“It’s a girl,” he said.
My five-year-old self had been happy. Because my father had told me it was time I shared the calf chores with my two brothers. I was to have the next calf to raise all by myself. I had already held bottles and filled feed buckets. But this calf was my responsibility. I would even get to name her. I had hoped for a heifer calf. Heifer calves became milk cows, had calves of their own, and stayed for years. Bull calves were not needed and left when they grew big enough. At the age of five, I hadn’t known for sure where bull calves actually went.
The day my father had surgery. Eight years later when something died and there was blood on the snow. I saw myself rubbing the black and white hair with handfuls of straw. It had been cold. The warm stickiness of the birth juices had steamed off my calf. I had felt the sliminess and freshness of my calf under my five-year-old hands.
After my calf was born, I struggled for two weeks searching for the best name in the world. And I named her Orange Delicious. It was silly. But to my small brain at the time it made a lot of sense. My brothers had been naming cows after our apple trees. We had a Yellow Delicious, a Red Delicious.
My brothers laughed at the name. Because there was no Orange Delicious apple tree. But I didn’t care. It was a beautiful name, and original. I possessed a calf, in a special first-time kind of way. She was mine the way my name was mine, the way that the first time riding a bike alone is special.

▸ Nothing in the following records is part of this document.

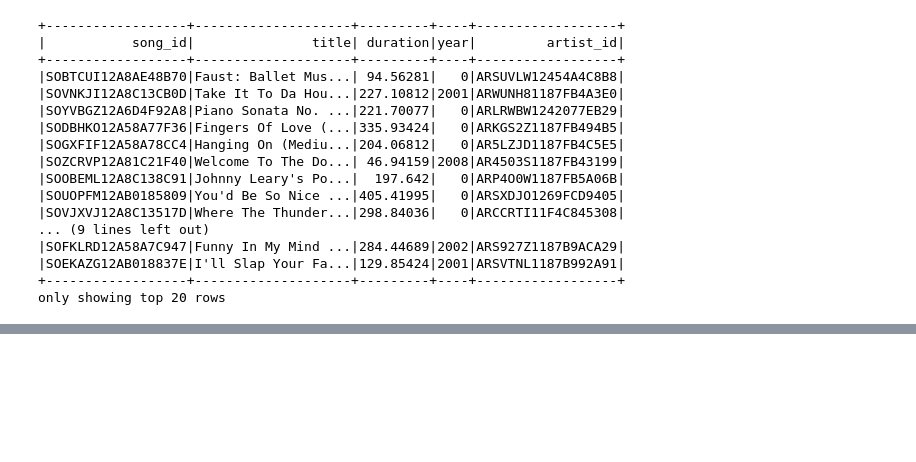
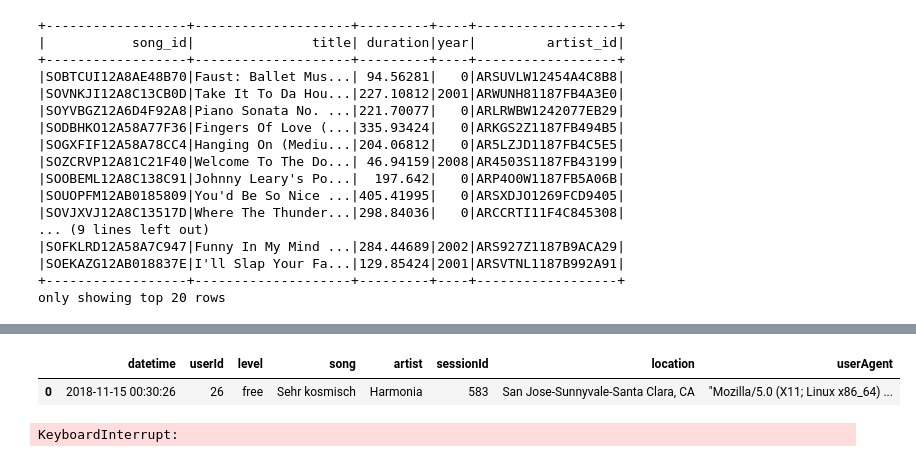
Before and after one commit to Mihlos/s3-datalake, a Jupyter notebook: test.ipynb, the cells around one changed output, grey strips where cells are left out. Saved outputs shown, nothing was run; the diff lists cells and outputs as text; code cells hidden in the pictures; blank space fills up the shorter version.

```diff
--- a/test.ipynb
+++ b/test.ipynb
@@ -190,0 +203,29 @@ only showing top 20 rows
+# %%
+# ['artist',
+#  'auth',
+#  'firstName',
+#  'gender',
+#  'itemInSession',
+#  'lastName',
+#  'length',
+#  'level',
+#  'location',
+#  'method',
+#  'page',
+#  'registration',
+#  'sessionId',
+#  'song',
+#  'status',
+#  'ts',
+#  'userAgent',
+#  'userId']
+dfs = df2.select('datetime', 'userId', 'level', 'song', 'artist', 'sessionId', 'location', 'userAgent')
+# %%
+dfs.limit(1).toPandas()
+# %% [output]
+|  | datetime | userId | level | song | artist | sessionId | location | userAgent |
+| 0 | 2018-11-15 00:30:26 | 26 | free | Sehr kosmisch | Harmonia | 583 | San Jose-Sunnyvale-Santa Clara, CA | "Mozilla/5.0 (X11; Linux x86_64) ... |
+# %%
+dfs.count()
+# %% [output]
+KeyboardInterrupt:
```
Also changed, not shown: parts of 8 cells of this notebook, 2 other files.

While I was trying to save her, I saw myself and her, growing up. I held the first bottle of milk with my own small hands. The first time she was slow. I inserted the rubber nipple many times. Orange Delicious’s eager slobbery mouth would slip off. When we were done, I was covered with calf slobber, and very happy.
In the weeks that followed her birth, I would be like Orange Delicious’s mother. I would train her to drink her milk out of a little bucket. That way I wouldn’t have to hold her bottle. I would give her little handfuls of the special new calf feed. A sweet tasting mix of molasses, crushed oats, and other grains. She had started eating under my watchful eye.

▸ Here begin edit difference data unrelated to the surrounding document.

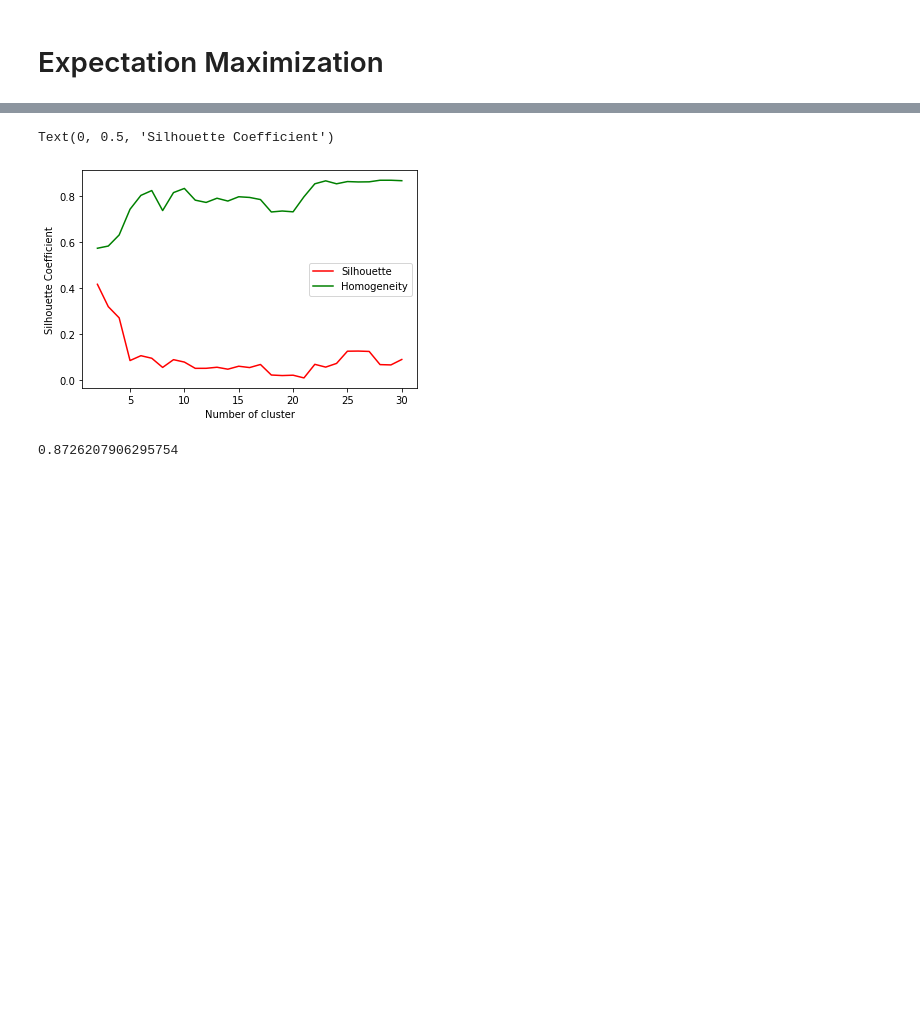
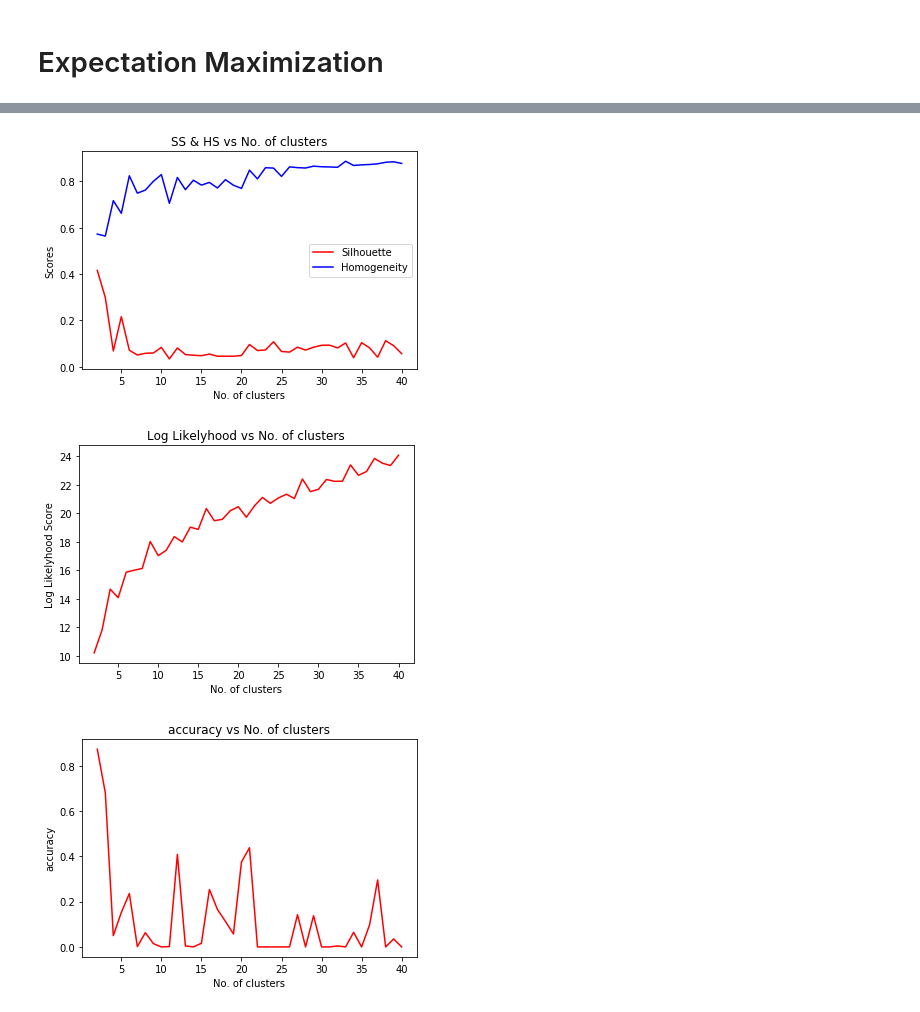
Before and after one commit to jbanigan/CS-7641, a Jupyter notebook: Unsupervised Learning/Clustering Algorithms.ipynb, the cells around one changed output, grey strips where cells are left out. Cells and saved outputs as stored; diff of their text form; code cells hidden in the pictures; blank space fills up the shorter version.

```diff
--- a/Unsupervised Learning/Clustering Algorithms.ipynb
+++ b/Unsupervised Learning/Clustering Algorithms.ipynb
@@ -162,17 +101,41 @@ For n_clusters=30, The log_likelihood score is 22.161385961377757
-# %%
-plt.figure()
-plt.plot(list(silh_EM.keys()), list(silh_EM.values()), 'r', label="Silhouette")
-plt.plot(list(homog_EM.keys()), list(homog_EM.values()), 'g', label="Homogeneity")
-plt.legend()
-plt.xlabel("Number of cluster")
-plt.ylabel("Silhouette Coefficient")
-# %% [output]
-Text(0, 0.5, 'Silhouette Coefficient')
-[figure, removed]
-# %%
-gmm = GaussianMixture(n_components=2, max_iter=100, random_state=44,
-                      n_init=5).fit(X)
-label = gmm.predict(X)
-accuracy_score((1-label), y)
-# %% [output]
-0.8726207906295754
+# %%
+S, H, L = [],[],[]
+acc_array =[]
+for n in N:
+    gmm = GaussianMixture(n_components=n,
+                          random_state=44,
+                          n_init=15).fit(X)
+    l = gmm.predict(X)
+    S.append(silhouette_score(X, l, metric='euclidean'))
+    H.append(homogeneity_score(y, l))
+    L.append(gmm.score(X))
+    acc_array.append(accuracy_score((1-l), y))
+
+plt.figure()
+plt.plot(N, S, 'r', label="Silhouette")
+plt.plot(N, H, 'b', label="Homogeneity")
+plt.legend()
+plt.title('EM SS & HS vs No. of clusters')
+plt.xlabel('No. of clusters')
+plt.ylabel('Scores')
+plt.savefig('img/EM SS&HS vs clusters - '+dataset+'.png')
+plt.show()
+
+plt.figure()
+plt.plot(N, L, 'r')
+plt.xlabel('No. of clusters')
+plt.ylabel('Log Likelyhood Score')
+plt.title('Log Likelyhood vs No. of clusters')
+plt.savefig('img/EM Log vs clusters - '+dataset+'.png')
+plt.show()
+
+plt.figure()
+plt.plot(N, acc_array, 'r')
+plt.xlabel('No. of clusters')
+plt.ylabel('accuracy')
+plt.title('accuracy vs No. of clusters')
+plt.show()
+# %% [output]
+[figure, added]
+[figure, added]
+[figure, added]
```
Also changed, not shown: parts of 14 cells of this notebook, 6 other files.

She grew. I grew. I was six when the vet came and said she was pregnant. That had been big news. I was seven when Orange Delicious or OD started showing signs. I learned that when the udder started growing that meant the calf was coming soon. I saw her belly swell up and her udder look so tight I thought it was going to explode.
I started checking her every time I went outside. I checked her three or four times a day two weeks before she calved. When she finally calved, I wasn’t even there. She quietly birthed a little bull calf late one night. But I found them in the morning. OD was warbling little moos and the calf was wobbling around on its new legs.
I watched as OD was milked the first time. How my dad caught her in the headgate. Then he put the milking machine on her. She kicked it off two times that first time. But soon she was as tame and well trained, a mature cow that had been milked hundreds of times.
When she died, I remembered all these facts about here early life. When I was ten, she was having her second calf. I watched closely how good a cow she was. How much milk she was giving? I wished her into the top of the herd. I was so proud when she was the top producer.
When I turned 12, she was an old veteran of the milking parlor. But I had started to become interested in other things. I had started reading bigger books. I was busy with school. I no longer had as many leisure hours to spend on pets. And I was growing up.
For a start, I had finally found a fascination with girls. Girls overwhelmed my brain. Money swelled up the small part that was left. My body grew, I had an urge to try my muscles. To prove I was a man. I was violent sometimes. I had broken a calf’s horn clean off with a plastic bucket in a fit of teenage temper.
I almost forgot about my childhood calf by the time I got the opportunity to prove myself. And it didn’t happen like I thought. OD had aged. But I wasn’t watching. I was watching my ego. I was working. She had become an old cow. She had birthed five calves and given thousands of pounds of milk.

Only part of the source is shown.